Progress is locked to each character though, so I would recommend researching what play styles work best for you. Otherwise, you may find yourself fifty hours into a playthrough as a Sorcerer and wish you had chosen a different class for your first time (guilty as charged). There’s nothing inherently wrong with starting over, but make sure it’s by choice, and not because you’re bad at playing as a Sorcerer.

Taking place across several acts, Diablo II: Resurrected features a balance that should feel right at home for fans of roguelikes. It’s actually pretty easy to see how the aforementioned genre was inspired by Blizzard’s dungeon-driven loot-fest. Key locations and the main plot are consistently woven through the game’s acts, but there are plenty of moments along the way that can vary and change. This mix helps make Diablo II feel equal parts epic and personal, which adds to the magic of the entire experience.
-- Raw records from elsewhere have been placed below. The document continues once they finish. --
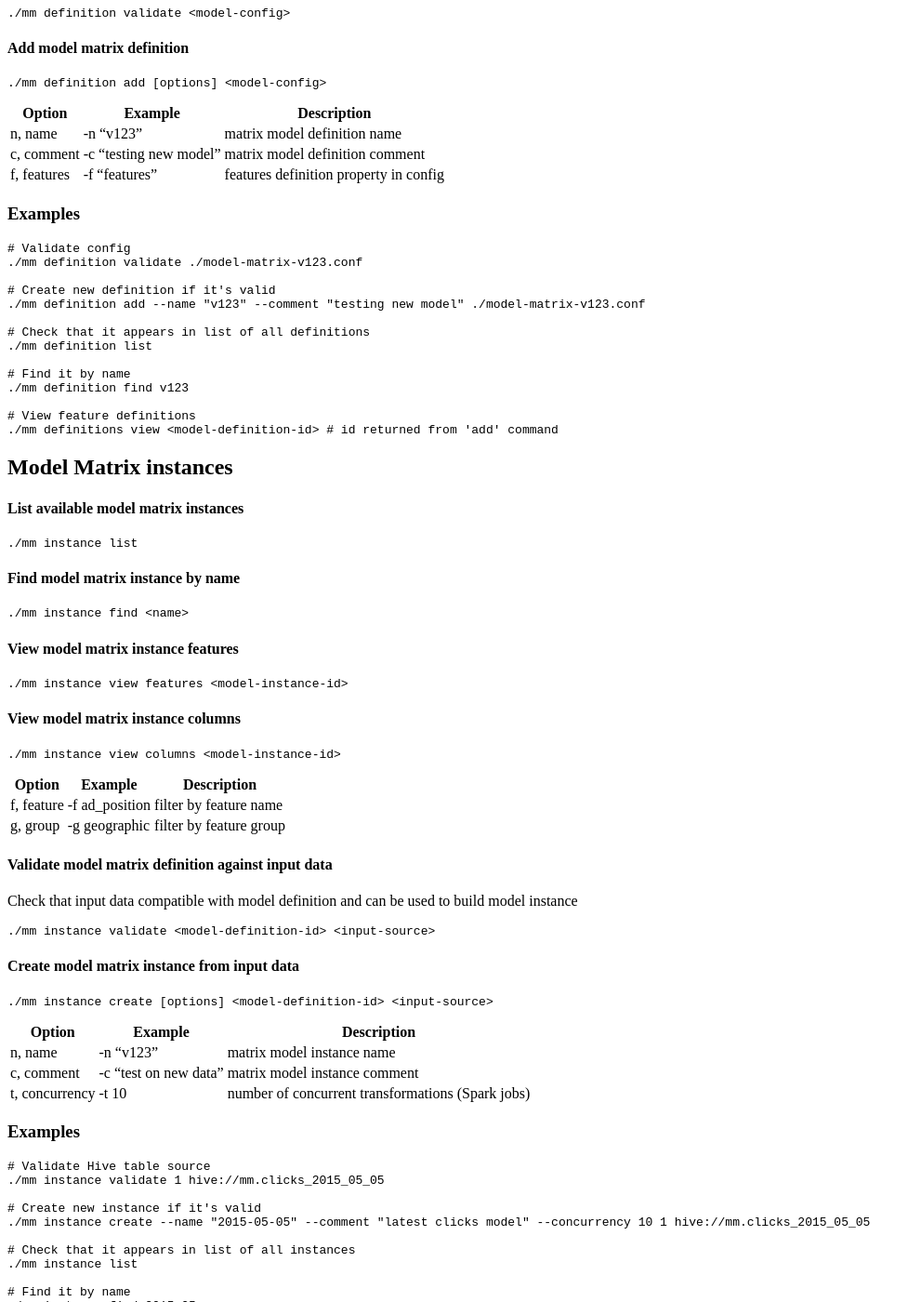
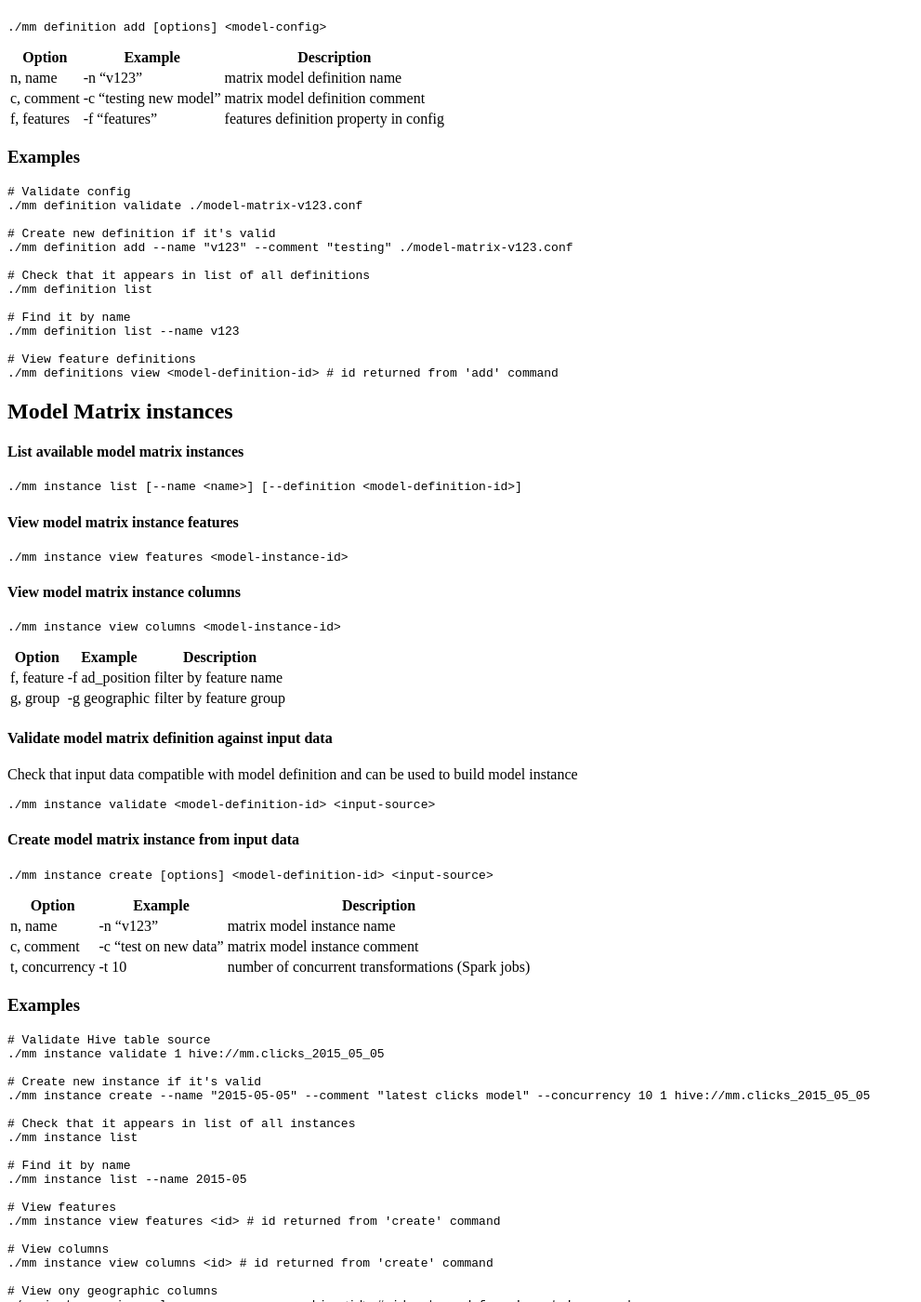
Before and after one commit to collectivemedia/modelmatrix, a Jekyll site: the page built from doc/cli.md, in a window 1280 px wide and 1400 px high, scrolled down 1298 px. Shown: the whole window at 93% size, without its empty margins (0-991 px from the left). Built offline with Jekyll 4.4.1, drawn with Linux system fonts in a browser that asks for light colours; nearby versions of some CDN libraries; a style sheet for code colours, icons or effects is not loaded; some of the changed text lies outside the part shown.

Commit message:
update cli commands

```diff
--- a/doc/cli.md
+++ b/doc/cli.md
@@ -29,15 +29,12 @@
 
 #### List available model matrix definitions
 
-    ./mm definition list
-
-#### Find model matrix definition by name
-
-    ./mm definition find <name>
+    ./mm definition list [--name <name>]
 
 #### View model matrix definition
 
-    ./mm definition view <model-definition-id>
+    ./mm definition view features <model-definition-id>
+    ./mm definition view source <model-definition-id>
 
 #### Validate model matrix definition config
 
@@ -59,13 +56,13 @@
     ./mm definition validate ./model-matrix-v123.conf
 
     # Create new definition if it's valid
-    ./mm definition add --name "v123" --comment "testing new model" ./model-matrix-v123.conf
+    ./mm definition add --name "v123" --comment "testing" ./model-matrix-v123.conf
 
     # Check that it appears in list of all definitions
     ./mm definition list
 
     # Find it by name
-    ./mm definition find v123
+    ./mm definition list --name v123
 
     # View feature definitions
     ./mm definitions view <model-definition-id> # id returned from 'add' command
@@ -74,11 +71,7 @@
 
 #### List available model matrix instances
 
-    ./mm instance list
-
-#### Find model matrix instance by name
-
-    ./mm instance find <name>
+    ./mm instance list [--name <name>] [--definition <model-definition-id>]
 
 #### View model matrix instance features
 
@@ -122,7 +115,7 @@
     ./mm instance list
 
     # Find it by name
-    ./mm instance find 2015-05
+    ./mm instance list --name 2015-05
 
     # View features
     ./mm instance view features <id> # id returned from 'create' command
```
And that kind of fire burns across the entire experience. Everything feels special, magical, and meaningful. I’ve played so many games that were clearly inspired by Diablo but very few of them (if any) feel this good to play and explore. I think the only thing that comes close for me is Destiny 2, which now just looks like a Halo/Diablo hybrid to me. And there’s nothing wrong with that.

Diablo II isn’t without its flaws, but it’s also over 20 years old at this point — the medium has come a long way since then. And that’s not to say the classics can’t stay great, but games learn from each other and improve together. This can make minor issues of the time feel like a bigger smudge on an otherwise great experience. I don’t think Diablo II suffers much in this regard; if anything, it feels ahead of its time. But players that started with either Diablo III or other contemporaries will notice the differences right away.
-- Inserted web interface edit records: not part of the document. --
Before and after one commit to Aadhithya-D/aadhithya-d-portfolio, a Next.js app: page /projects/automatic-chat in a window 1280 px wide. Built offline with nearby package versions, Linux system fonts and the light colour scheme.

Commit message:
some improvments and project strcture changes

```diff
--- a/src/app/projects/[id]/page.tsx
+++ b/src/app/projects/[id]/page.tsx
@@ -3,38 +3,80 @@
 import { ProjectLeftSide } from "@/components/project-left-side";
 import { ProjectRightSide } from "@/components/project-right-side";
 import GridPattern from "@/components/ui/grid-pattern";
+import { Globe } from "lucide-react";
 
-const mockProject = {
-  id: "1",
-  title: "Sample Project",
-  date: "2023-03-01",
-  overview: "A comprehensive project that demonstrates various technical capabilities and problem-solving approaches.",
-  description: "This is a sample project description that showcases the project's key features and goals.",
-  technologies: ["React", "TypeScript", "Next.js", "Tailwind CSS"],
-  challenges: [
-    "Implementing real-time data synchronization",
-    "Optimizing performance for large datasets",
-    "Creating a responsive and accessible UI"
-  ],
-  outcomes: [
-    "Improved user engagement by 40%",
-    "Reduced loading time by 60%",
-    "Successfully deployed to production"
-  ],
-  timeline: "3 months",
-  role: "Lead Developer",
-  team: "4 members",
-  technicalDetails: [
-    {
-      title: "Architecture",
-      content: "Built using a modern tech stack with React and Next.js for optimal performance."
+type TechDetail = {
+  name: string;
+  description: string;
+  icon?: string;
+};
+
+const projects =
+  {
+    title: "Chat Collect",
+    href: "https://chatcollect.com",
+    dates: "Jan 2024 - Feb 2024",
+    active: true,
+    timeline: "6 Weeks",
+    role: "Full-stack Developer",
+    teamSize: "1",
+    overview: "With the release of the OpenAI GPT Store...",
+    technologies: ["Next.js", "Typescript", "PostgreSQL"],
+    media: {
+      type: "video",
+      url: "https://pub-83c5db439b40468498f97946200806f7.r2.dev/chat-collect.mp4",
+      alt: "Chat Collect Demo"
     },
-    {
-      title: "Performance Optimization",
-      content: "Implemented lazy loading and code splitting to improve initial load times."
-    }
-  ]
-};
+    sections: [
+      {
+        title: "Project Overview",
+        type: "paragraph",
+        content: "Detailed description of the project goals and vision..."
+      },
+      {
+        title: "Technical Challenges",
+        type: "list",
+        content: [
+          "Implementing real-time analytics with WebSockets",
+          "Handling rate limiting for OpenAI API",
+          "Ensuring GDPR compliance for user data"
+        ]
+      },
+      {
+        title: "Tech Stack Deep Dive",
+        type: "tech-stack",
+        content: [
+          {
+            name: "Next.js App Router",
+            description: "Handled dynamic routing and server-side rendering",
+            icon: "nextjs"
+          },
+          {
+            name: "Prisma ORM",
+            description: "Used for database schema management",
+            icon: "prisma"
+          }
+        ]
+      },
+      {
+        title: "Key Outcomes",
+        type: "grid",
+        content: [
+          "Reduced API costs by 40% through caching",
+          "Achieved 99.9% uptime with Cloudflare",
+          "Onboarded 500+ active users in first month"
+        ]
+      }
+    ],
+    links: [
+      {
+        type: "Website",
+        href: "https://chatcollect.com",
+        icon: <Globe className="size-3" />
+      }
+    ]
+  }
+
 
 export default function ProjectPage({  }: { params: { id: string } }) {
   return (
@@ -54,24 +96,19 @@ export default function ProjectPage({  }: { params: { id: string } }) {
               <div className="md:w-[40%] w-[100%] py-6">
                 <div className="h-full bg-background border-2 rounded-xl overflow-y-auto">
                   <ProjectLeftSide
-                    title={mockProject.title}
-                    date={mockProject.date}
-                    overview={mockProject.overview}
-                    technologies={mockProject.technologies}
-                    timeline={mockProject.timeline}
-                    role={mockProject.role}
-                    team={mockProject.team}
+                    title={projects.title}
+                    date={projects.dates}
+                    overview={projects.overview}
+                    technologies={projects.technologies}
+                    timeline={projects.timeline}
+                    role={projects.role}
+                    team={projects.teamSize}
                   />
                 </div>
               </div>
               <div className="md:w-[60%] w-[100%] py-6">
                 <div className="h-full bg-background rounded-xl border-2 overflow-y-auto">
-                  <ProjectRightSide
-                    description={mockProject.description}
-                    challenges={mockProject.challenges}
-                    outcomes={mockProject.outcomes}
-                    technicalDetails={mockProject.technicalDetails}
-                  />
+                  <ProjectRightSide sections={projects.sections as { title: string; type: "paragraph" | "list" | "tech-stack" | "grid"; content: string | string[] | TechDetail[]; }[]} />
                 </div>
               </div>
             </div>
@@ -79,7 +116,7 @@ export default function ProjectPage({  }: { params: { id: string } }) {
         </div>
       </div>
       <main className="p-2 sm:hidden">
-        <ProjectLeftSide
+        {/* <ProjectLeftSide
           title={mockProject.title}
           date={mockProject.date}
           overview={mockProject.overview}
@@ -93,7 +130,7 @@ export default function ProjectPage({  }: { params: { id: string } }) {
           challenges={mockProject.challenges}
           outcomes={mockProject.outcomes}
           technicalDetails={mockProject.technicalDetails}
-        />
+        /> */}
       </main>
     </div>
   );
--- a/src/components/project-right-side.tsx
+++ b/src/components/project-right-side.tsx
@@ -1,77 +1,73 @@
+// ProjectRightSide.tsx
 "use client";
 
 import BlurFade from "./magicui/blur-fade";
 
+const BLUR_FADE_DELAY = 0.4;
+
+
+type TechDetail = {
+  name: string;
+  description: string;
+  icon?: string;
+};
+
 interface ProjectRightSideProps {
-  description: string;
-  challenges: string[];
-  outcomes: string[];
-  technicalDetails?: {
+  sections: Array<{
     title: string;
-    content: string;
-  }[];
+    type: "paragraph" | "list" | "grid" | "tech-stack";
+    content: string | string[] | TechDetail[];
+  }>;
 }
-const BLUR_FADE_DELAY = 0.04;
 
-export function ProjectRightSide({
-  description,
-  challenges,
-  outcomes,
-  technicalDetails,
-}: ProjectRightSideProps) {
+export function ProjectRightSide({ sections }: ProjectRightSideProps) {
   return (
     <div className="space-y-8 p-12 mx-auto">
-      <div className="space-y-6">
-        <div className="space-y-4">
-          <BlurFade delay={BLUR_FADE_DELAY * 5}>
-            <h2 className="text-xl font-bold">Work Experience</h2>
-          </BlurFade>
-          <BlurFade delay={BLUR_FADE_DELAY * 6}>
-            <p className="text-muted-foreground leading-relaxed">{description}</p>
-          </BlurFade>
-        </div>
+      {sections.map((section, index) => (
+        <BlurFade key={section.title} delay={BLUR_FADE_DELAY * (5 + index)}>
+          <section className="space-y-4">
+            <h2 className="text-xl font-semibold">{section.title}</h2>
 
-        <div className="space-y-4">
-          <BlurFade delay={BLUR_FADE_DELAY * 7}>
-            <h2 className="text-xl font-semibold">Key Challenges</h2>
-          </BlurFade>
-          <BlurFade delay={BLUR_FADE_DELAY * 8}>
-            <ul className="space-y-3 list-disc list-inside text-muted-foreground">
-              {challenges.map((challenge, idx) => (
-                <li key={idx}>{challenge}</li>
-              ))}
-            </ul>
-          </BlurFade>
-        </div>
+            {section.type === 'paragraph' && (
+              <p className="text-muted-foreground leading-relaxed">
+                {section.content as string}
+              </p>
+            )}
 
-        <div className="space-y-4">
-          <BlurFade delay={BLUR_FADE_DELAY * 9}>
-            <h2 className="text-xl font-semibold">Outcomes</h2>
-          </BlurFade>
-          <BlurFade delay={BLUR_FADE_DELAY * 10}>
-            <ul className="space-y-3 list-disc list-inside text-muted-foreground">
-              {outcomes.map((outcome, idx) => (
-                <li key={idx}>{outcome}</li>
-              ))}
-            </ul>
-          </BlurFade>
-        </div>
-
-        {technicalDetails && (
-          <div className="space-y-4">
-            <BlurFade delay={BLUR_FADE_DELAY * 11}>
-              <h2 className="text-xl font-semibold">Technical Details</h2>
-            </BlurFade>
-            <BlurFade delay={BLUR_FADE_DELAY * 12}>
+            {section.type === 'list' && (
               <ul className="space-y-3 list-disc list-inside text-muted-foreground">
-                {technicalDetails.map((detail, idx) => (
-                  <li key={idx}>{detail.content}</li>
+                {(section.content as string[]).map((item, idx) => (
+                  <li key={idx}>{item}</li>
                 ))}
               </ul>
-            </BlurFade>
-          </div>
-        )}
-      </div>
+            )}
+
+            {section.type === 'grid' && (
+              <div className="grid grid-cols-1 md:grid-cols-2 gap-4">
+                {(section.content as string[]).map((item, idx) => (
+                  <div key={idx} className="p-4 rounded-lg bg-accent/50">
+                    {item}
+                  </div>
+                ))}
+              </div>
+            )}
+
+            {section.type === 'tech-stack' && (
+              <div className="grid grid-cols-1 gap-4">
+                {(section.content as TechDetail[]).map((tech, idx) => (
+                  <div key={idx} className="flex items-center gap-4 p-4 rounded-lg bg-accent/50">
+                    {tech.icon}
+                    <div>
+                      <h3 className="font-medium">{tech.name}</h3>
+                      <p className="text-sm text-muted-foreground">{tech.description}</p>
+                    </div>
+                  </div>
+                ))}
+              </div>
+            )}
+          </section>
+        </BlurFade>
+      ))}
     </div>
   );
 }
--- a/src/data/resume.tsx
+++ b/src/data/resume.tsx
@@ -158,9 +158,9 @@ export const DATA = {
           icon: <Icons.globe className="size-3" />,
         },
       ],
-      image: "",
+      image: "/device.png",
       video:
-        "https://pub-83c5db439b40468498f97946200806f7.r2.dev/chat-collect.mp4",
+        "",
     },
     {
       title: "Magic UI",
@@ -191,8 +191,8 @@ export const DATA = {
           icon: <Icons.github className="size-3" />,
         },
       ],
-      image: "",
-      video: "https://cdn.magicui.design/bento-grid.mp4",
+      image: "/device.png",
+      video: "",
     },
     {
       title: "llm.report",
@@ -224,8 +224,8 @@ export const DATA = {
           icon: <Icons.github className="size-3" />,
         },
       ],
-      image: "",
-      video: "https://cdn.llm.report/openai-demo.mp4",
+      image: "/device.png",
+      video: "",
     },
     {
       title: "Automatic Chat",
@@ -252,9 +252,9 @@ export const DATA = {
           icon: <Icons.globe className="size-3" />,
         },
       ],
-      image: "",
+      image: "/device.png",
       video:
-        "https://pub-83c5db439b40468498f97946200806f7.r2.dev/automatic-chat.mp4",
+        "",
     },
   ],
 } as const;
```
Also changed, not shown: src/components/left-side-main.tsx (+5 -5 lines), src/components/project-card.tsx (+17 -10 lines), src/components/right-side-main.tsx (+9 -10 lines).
Some areas feel repetitive, which can make it more difficult to find your way. This is made worse by the map, which wipes whenever you start your game back up. Progress saves and carries over between sessions, but the map is wiped clean with each and every reset.

This can be frustrating, especially if you’re in a particularly difficult area and coming back after a break. Or you know, if your online connection is interrupted. Yup, Diablo II has online servers and if your connection drops, the game does too. Best case, this could mean fast traveling to the next area when the game starts back up, but there’s always a chance you were mere minutes away from a dungeon’s end.

That means you need to run back through the dungeon with a fresh, clean map. Sometimes I could remember the paths I took to reach the area where I died or lost my connection, but it was always annoying. And unnecessary. It certainly isn’t detracting from my experience that much, but I would love an update that adds a Classic/Modern Map Wipe option or something. My character may be starting over, but let me keep my video game map, please.

Diablo II: Resurrected should still impress though. I had never played any version of the game until now, and I can’t put it down. I’ve completed a campaign already, and am also juggling multiple save files with different character classes. I just can’t put it down. I don’t know when I’ll stop playing Diablo II: Resurrected but it’s definitely going to be a few years. And by then, it’ll be time to jump into Diablo III.

This review is based on the Xbox Series X version of the game. A copy was provided to us by Blizzard Entertainment.

Diablo II: Resurrected

Diablo II remains untouched from its original release outside of new graphics and quality of life changes, but that's mostly not a problem. It was ahead of its time back in 2000, and it's barely behind over twenty years later.